## Activity
Determine how many lines in the listing below include "nomMusique", and answer with only that number.

## Input data
--------------------------------------------------

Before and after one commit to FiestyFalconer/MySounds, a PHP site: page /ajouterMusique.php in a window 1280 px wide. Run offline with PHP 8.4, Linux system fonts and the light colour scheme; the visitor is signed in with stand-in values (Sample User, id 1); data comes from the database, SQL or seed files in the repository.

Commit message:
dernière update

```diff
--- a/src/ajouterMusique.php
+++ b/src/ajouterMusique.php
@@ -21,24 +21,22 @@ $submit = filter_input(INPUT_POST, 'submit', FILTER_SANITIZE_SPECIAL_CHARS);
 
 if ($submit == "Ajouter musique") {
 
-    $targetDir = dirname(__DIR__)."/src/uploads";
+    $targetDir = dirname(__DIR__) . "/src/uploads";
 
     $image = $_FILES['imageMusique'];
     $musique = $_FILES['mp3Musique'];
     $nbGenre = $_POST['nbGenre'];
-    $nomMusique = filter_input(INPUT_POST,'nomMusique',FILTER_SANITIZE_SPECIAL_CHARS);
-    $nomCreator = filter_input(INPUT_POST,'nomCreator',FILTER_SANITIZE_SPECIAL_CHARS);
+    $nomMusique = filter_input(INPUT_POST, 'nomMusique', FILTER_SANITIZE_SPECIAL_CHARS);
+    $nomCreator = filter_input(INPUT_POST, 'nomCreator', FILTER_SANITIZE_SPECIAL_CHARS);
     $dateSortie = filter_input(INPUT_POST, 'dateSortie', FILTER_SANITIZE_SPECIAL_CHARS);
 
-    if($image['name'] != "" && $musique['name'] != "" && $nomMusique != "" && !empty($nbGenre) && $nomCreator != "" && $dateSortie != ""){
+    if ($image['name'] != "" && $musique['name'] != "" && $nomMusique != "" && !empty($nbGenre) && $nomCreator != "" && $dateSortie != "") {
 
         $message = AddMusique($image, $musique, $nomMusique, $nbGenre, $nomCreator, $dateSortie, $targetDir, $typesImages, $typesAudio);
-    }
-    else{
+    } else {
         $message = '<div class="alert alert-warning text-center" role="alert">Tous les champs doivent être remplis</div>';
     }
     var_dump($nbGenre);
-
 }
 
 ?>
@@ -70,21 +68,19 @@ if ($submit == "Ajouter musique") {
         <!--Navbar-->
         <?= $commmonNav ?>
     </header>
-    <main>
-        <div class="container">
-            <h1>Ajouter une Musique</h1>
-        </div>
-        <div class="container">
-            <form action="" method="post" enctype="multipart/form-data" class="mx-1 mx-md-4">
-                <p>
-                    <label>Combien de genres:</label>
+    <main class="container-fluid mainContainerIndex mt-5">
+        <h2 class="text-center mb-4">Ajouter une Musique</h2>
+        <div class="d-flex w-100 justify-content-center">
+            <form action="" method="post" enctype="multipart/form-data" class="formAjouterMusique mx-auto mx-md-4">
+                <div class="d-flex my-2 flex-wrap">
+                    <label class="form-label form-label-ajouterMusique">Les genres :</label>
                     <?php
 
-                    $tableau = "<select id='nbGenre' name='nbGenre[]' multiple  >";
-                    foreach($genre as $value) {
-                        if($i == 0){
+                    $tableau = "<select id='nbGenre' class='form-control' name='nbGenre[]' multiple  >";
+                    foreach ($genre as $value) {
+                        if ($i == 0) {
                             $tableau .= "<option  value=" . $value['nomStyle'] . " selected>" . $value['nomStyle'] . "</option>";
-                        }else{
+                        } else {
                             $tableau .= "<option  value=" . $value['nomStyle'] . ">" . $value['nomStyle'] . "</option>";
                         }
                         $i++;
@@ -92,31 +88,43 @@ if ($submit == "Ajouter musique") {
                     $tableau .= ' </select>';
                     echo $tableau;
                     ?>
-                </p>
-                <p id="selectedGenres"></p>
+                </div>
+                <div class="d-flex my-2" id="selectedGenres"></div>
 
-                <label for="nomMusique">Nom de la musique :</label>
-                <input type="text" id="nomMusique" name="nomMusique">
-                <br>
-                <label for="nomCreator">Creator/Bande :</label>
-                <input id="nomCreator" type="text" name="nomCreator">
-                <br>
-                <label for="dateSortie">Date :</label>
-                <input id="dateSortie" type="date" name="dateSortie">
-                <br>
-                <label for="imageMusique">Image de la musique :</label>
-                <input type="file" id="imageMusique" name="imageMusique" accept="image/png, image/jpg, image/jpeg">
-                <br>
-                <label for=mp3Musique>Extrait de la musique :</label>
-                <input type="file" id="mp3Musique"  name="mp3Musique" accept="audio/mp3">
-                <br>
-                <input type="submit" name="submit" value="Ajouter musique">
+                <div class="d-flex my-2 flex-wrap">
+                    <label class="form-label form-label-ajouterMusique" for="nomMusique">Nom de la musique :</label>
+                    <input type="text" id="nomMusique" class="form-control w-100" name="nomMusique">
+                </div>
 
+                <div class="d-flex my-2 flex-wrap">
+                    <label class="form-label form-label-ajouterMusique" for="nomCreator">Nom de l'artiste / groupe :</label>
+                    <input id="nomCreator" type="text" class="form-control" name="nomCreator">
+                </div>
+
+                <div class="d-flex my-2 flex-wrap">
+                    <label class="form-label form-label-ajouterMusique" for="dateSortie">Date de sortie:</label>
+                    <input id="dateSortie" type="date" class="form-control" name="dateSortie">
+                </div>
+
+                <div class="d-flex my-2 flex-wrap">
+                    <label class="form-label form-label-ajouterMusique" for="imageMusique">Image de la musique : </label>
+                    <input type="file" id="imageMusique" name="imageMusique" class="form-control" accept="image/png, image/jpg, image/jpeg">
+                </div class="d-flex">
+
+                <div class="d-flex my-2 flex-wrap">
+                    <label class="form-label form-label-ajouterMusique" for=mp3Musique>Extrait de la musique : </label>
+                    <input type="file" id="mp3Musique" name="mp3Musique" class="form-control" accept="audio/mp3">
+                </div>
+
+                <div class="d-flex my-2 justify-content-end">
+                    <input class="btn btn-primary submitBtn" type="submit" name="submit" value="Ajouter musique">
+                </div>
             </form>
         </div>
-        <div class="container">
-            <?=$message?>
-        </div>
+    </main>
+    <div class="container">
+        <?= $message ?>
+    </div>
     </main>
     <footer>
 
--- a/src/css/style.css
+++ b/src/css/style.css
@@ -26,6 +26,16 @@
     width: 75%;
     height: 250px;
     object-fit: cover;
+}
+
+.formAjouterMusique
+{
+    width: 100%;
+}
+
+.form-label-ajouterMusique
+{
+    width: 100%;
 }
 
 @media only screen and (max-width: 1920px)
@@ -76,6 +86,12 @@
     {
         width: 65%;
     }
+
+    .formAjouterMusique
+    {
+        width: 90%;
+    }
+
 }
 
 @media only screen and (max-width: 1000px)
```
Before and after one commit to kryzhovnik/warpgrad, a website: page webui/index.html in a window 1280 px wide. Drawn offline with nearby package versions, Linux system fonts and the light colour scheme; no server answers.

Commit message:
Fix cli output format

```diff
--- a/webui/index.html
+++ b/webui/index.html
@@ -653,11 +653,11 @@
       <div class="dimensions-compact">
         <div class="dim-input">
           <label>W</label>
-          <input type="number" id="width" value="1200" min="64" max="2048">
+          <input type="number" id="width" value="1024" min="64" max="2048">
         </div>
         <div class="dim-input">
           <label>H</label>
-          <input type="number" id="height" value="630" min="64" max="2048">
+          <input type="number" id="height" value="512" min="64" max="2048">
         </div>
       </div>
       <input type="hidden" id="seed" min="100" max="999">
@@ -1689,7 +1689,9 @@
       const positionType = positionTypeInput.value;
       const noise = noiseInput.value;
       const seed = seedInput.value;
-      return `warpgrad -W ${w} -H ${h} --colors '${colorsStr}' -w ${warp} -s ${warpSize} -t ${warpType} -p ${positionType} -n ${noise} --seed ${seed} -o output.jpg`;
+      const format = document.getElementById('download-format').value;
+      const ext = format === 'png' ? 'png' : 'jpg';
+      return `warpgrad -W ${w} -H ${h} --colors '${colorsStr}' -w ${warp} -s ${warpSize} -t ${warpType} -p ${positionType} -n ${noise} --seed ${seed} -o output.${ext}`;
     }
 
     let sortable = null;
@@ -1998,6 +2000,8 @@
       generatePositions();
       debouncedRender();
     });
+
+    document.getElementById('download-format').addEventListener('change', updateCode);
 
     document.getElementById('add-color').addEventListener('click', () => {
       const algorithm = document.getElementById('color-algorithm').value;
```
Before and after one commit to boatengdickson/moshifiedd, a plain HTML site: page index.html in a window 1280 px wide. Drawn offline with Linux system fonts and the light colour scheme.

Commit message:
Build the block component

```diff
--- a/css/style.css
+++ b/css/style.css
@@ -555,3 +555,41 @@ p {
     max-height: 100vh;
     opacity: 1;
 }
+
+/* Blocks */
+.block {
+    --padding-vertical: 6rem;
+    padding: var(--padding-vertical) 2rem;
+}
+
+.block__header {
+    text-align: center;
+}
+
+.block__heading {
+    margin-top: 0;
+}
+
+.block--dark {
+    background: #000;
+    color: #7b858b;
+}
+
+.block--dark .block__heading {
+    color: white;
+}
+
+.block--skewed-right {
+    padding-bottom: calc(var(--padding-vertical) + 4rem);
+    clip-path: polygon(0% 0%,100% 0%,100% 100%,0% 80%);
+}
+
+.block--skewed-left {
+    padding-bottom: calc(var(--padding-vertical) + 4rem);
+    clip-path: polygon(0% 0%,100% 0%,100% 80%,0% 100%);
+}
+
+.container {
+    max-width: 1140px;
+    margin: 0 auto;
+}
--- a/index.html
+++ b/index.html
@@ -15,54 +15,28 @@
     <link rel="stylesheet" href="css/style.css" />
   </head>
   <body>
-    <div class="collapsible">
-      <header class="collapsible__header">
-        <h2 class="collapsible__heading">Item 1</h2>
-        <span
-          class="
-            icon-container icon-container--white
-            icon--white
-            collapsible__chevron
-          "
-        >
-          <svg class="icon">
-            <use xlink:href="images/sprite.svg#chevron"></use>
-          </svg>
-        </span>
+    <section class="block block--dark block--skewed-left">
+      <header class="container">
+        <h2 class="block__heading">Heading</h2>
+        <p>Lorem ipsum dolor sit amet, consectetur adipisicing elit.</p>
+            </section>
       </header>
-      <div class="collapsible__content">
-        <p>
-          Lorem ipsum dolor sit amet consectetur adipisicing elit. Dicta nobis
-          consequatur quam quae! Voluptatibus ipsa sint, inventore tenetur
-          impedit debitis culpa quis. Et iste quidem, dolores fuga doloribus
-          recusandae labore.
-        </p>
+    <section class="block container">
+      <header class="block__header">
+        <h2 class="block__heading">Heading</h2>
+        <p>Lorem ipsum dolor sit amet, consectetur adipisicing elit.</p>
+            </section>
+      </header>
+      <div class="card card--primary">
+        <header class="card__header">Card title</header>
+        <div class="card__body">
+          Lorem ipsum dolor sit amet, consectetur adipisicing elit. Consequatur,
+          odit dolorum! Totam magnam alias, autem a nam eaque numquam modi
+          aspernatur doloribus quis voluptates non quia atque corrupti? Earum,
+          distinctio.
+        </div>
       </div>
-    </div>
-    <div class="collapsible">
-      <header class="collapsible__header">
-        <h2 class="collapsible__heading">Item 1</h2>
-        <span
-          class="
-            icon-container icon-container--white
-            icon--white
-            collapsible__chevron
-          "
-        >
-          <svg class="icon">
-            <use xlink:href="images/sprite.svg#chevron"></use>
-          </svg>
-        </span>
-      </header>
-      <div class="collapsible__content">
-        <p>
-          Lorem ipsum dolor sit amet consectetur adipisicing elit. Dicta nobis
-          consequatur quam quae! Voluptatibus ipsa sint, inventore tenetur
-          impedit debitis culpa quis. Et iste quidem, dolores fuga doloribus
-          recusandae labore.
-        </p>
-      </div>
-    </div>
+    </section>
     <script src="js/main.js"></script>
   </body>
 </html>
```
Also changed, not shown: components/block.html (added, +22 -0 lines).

--------------------------------------------------

## Problem solution
9